March ’24 at-a-glance … energy

Grassroots efforts advocating for no new CRE standard  

NAFEM is asking members to reach out to their elected officials to request that DOE issue a “no-new standard” via NAFEM’s new Advocacy Action Center. These efforts, which launched earlier this month, support comments NAFEM submitted to the U.S. Department of Energy (DOE) in December about proposed energy-efficiency standards for commercial refrigeration equipment (CRE). These proposed regulations are unnecessarily burdensome and will increase costs for manufacturers and the foodservice industry.  

Add your business address to the Action Center and it will identify your elected officials. You can then send them a message drafted by NAFEM or a customized message with your company’s experience, which is even more effective.  

NAFEM also is spearheading a sign-on letter with support from other trade organizations, targeted to leaders of the Energy and House Commerce Committee and Energy and Senate Natural Resources Committee. The letter points out the burdensome nature of the proposed standards and encourages them to intervene with DOE. “Our industry supports, and will continue to support, energy-efficiency regulations that are tethered to technological and economic reality. DOE’s proposed standards are neither,” the letter said.  

If approved as currently drafted, the proposed standards would take effect in late 2027. 

DOE publishes WIC/F data, seeks comments 

The U.S. Department of Energy (DOE) published updated data on the energy conservation standards for walk-in coolers/freezers proposed in its September 2023 notice of proposed rulemaking (NOPR). The agency revised its analysis following comments received on the NOPR, including those from NAFEM. Comments on the revised data are due April 15. 
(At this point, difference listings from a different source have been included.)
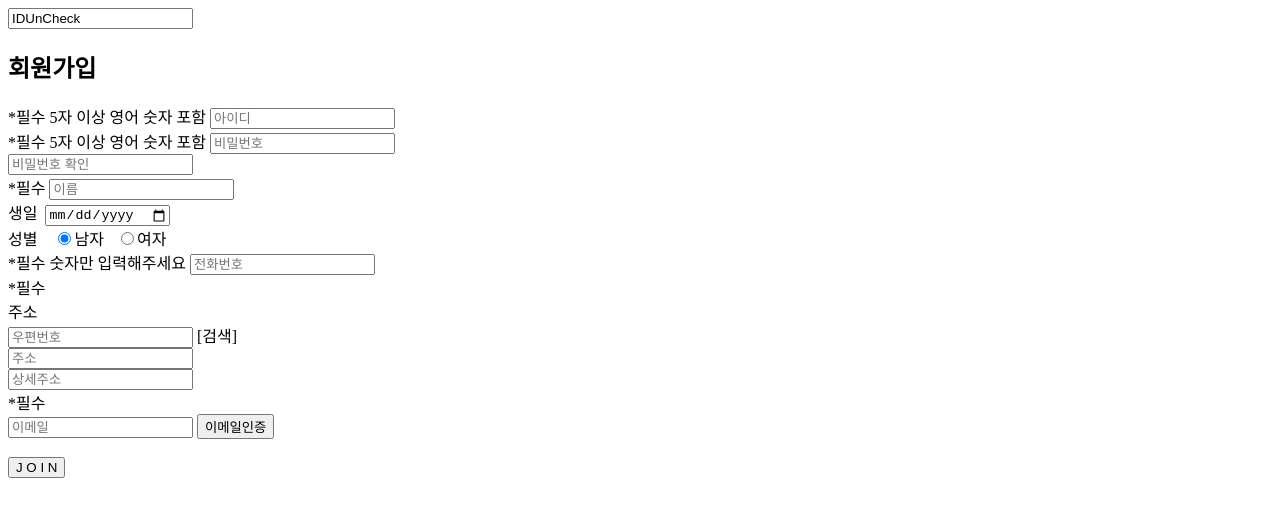
Repository: chmyj2/Team2_Final-project
Page: http://localhost/FinalProject/WEB-INF/views/2Team/t2login/t2_join.jsp
The author's editor kept a copy of each file at every save. The page is drawn from the files as they stood at one save, then again after the next save.
The browser window is 1280 px wide. The pictures show the whole page.
The page is served by Tomcat 9. Nobody is signed in. The template is opened directly, without the code that normally fills it, so the values that code supplies are empty.

Above is the page before, as saved 2022-09-02 10:48:23.

After the next save:
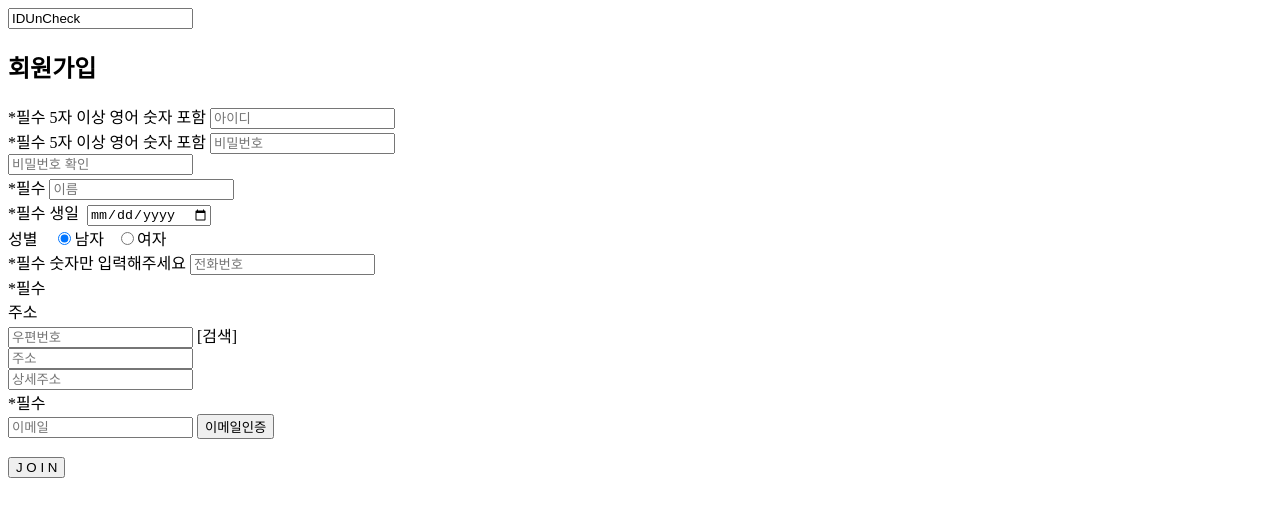
Saved 7 min 0 s later.
--- a/FinalProject/src/main/webapp/WEB-INF/views/2Team/t2login/t2_join.jsp
+++ b/FinalProject/src/main/webapp/WEB-INF/views/2Team/t2login/t2_join.jsp
@@ -38,6 +38,7 @@
       </div>
 
       <div class="join-textForm brith">
+      <span class="jointxt-only">*필수</span>
       	생일&nbsp;&nbsp;<input name="member_birth" type="date" class="join-birth" >
       </div>
 
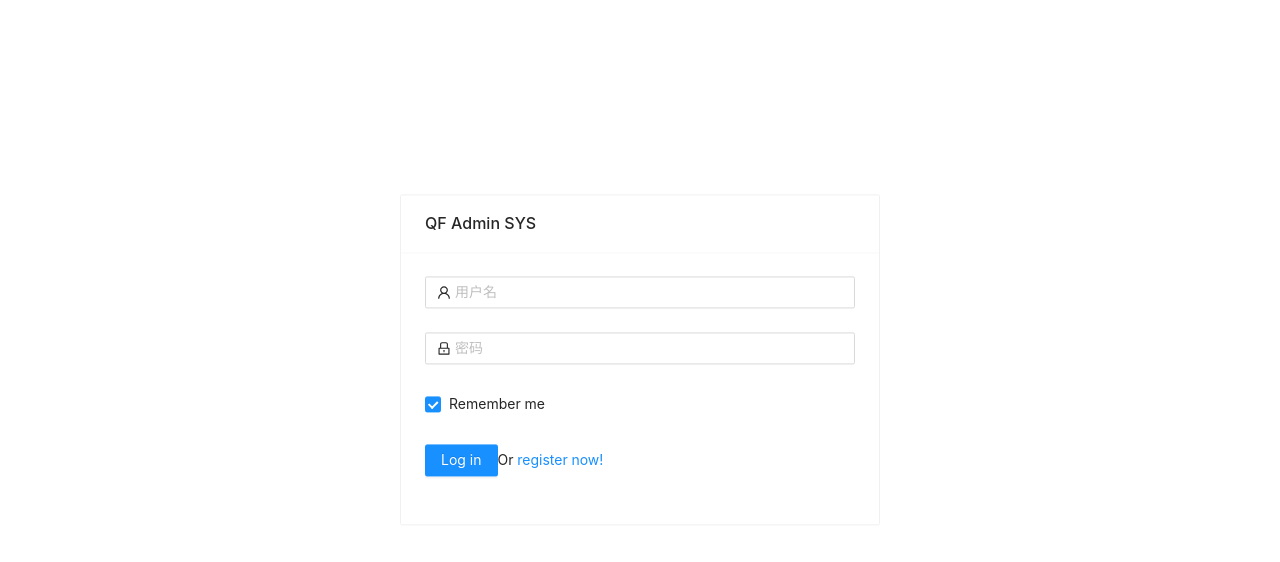
Repository: 13982720426/demo01
Page: /#/login
The author's editor kept a copy of each file at every save. The page is drawn from the files as they stood at one save, then again after the next save.
The browser window is 1280 px wide. The pictures show the whole page.
The project was rebuilt for these pictures with package versions that can differ from the ones it lists, and the page was loaded fresh each time. Also part of the build but not shown: src/pages/admin/dashboard/Index.js, src/pages/admin/products/List.js, src/pages/admin/products/Edit.js, src/pages/PageNotFound.js, src/components/Frame/Index.js, src/App.js.

Above is the page before, as saved 2021-04-04 21:33:52.

### src/index.js
import React from 'react'
import ReactDOM from 'react-dom'
import './index.css'
import App from './App'
import 'antd/dist/antd.css'
import { HashRouter as Router, Switch, Route, Redirect } from 'react-router-dom'
import { mainRoutes } from './routes'

ReactDOM.render(
  <Router>
    <Switch>
      <Route path="/admin" render={(routeProps) => <App {...routeProps} />} />
      {mainRoutes.map((route) => {
        return <Route key={route.path} {...route} />
      })}
      <Redirect to="/admin" from="/" />

      <Redirect to="/404" />
    </Switch>
  </Router>,
  document.getElementById('root')
)

### src/routes/index.js
import Login from '../pages/Login'
import Index from '../pages/admin/dashboard/Index'
import List from '../pages/admin/products/List'
import Edit from '../pages/admin/products/Edit'
import PageNotFound from '../pages/PageNotFound'

export const mainRoutes = [
  {
    path: '/login',
    component: Login,
  },
  {
    path: '/404',
    component: PageNotFound,
  },
]

export const adminRoutes = [
  {
    path: '/admin/dashboard',
    component: Index,
    isShow: true,
    title: '看板',
  },
  {
    path: '/admin/products',
    component: List,
    isShow: true,
    exact: true,
    title: '商品管理',
  },
  {
    path: '/admin/products/edit/:id?',
    component: Edit,
    isShow: false,
  },
]

### src/App.css
html,body,#root,
.ant-layout{
    width: 100%;
    height: 100%;
}

### src/pages/Login.js
import React from 'react'
import { Form, Input, Button, Checkbox, Card } from 'antd'
import { UserOutlined, LockOutlined } from '@ant-design/icons'
import './Login.css'

function Login(props) {
  const onFinish = (values) => {
    console.log('Received values of form: ', values)
  }
  return (
    <Card title="QF Admin SYS" className="login-form">
      <Form
        name="normal_login"
        initialValues={{
          remember: true,
        }}
        onFinish={onFinish}
      >
        <Form.Item
          name="username"
          rules={[
            {
              required: true,
              message: '请输入用户名!',
            },
          ]}
        >
          <Input
            prefix={<UserOutlined className="site-form-item-icon" />}
            placeholder="用户名"
          />
        </Form.Item>
        <Form.Item
          name="password"
          rules={[
            {
              required: true,
              message: '请输入密码!',
            },
          ]}
        >
          <Input
            prefix={<LockOutlined className="site-form-item-icon" />}
            type="password"
            placeholder="密码"
          />
        </Form.Item>
        <Form.Item>
          <Form.Item name="remember" valuePropName="checked" noStyle>
            <Checkbox>Remember me</Checkbox>
          </Form.Item>
        </Form.Item>

        <Form.Item>
          <Button
            type="primary"
            htmlType="submit"
            className="login-form-button"
          >
            Log in
          </Button>
          Or <a href="">register now!</a>
        </Form.Item>
      </Form>
    </Card>
  )
}

export default Login

### src/pages/Login.css
.login-form{
    width: 480px;
    position: relative;
    left: 50%;
    top: 50%;
    transform: translate3d(-50%,-50%,0);
}

Loaded but not shown: public/index.html (common file); src/index.css (common file)

After the next save:
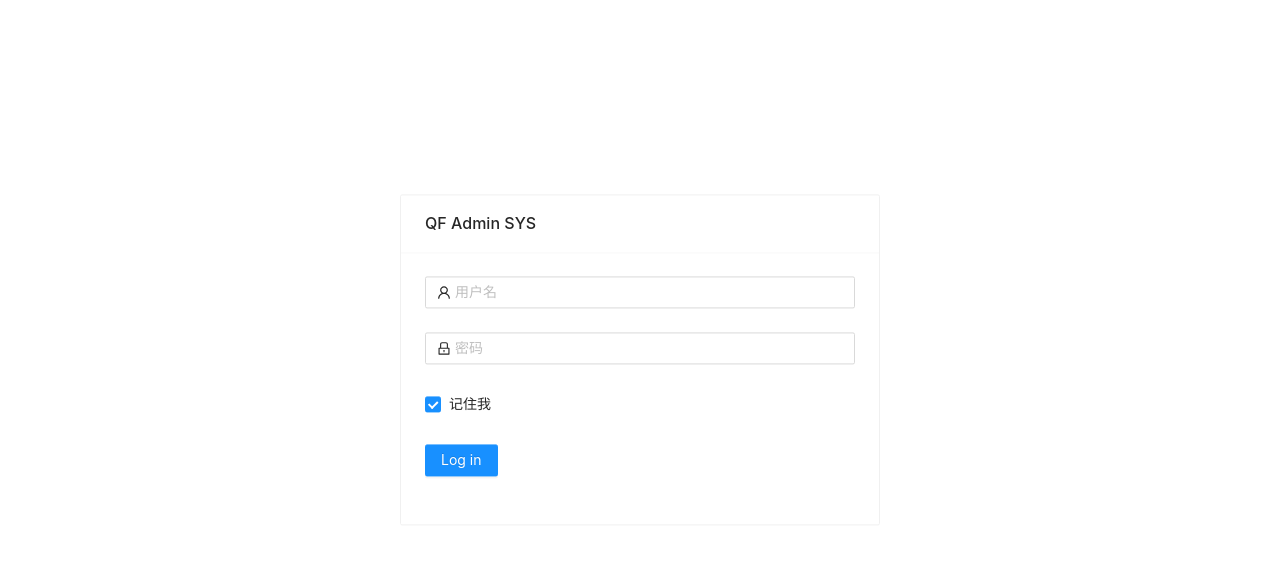
Saved 9 s later.
--- a/src/pages/Login.js
+++ b/src/pages/Login.js
@@ -47,7 +47,7 @@ function Login(props) {
         </Form.Item>
         <Form.Item>
           <Form.Item name="remember" valuePropName="checked" noStyle>
-            <Checkbox>Remember me</Checkbox>
+            <Checkbox>记住我</Checkbox>
           </Form.Item>
         </Form.Item>
 
@@ -59,7 +59,6 @@ function Login(props) {
           >
             Log in
           </Button>
-          Or <a href="">register now!</a>
         </Form.Item>
       </Form>
     </Card>
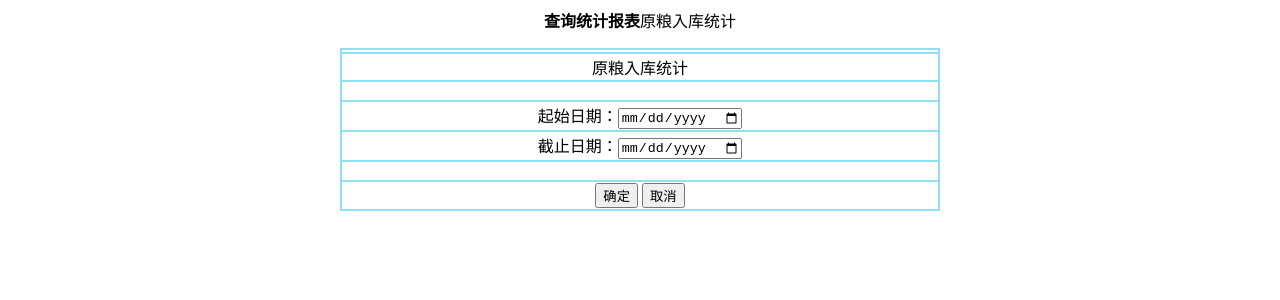
Repository: yuxingyan/OneCrewFlour
Page: http://localhost/Flour/inquireinstore.jsp
These files come from the project's save history. The page is drawn as it stood at one moment and after the next save; the edit follows.
The browser window is 1280 px wide. The pictures show the whole page.
The page is served by Tomcat 9. Nobody is signed in. The application's start-up code is not run.

Above is the page before, as saved 2018-01-11 07:09:01.

After the next save:
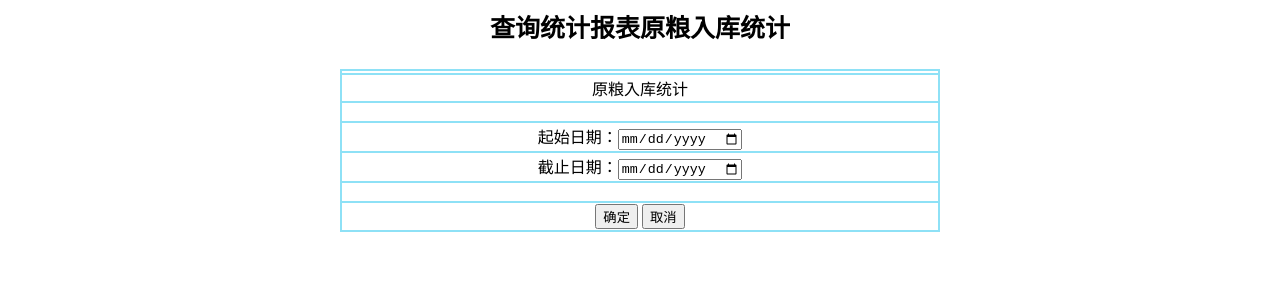
Saved 33 s later.
--- a/Flour/WebRoot/inquireinstore.jsp
+++ b/Flour/WebRoot/inquireinstore.jsp
@@ -51,7 +51,7 @@ String basePath = request.getScheme()+"://"+request.getServerName()+":"+request.
   <body>
   <center>
      <form name="form1" id="form1" action="inquireinstore" method="post">
-    <p><b>查询统计报表</b>原粮入库统计</p>
+   <strong style="font-size:25px">查询统计报表</b>原粮入库统计</p>
      <table border="1" width="600" cellspacing="0" bordercolor="#8EE1F6">
     <tr><td colspan="10" ></td></tr>
     <tr height="20px"><td align="center" colspan="4" >原粮入库统计</td></tr>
Best practices in database enforcement shared with states 

Northeast Energy Enforcement Partnerships (NEEP) provided information on enforcement to the states that participate in its State Appliance Standards Database (SASD). Massachusetts, New Jersey, New York and Rhode Island require SASD registration for commercial dishwashers, fryers, steam cookers, ovens and hot food holding cabinets. Numerous other states also require registration with SASD for products outside of the commercial food service equipment and supplies industry. States may issue financial penalties for products sold within their borders that don’t meet minimum energy-efficiency levels.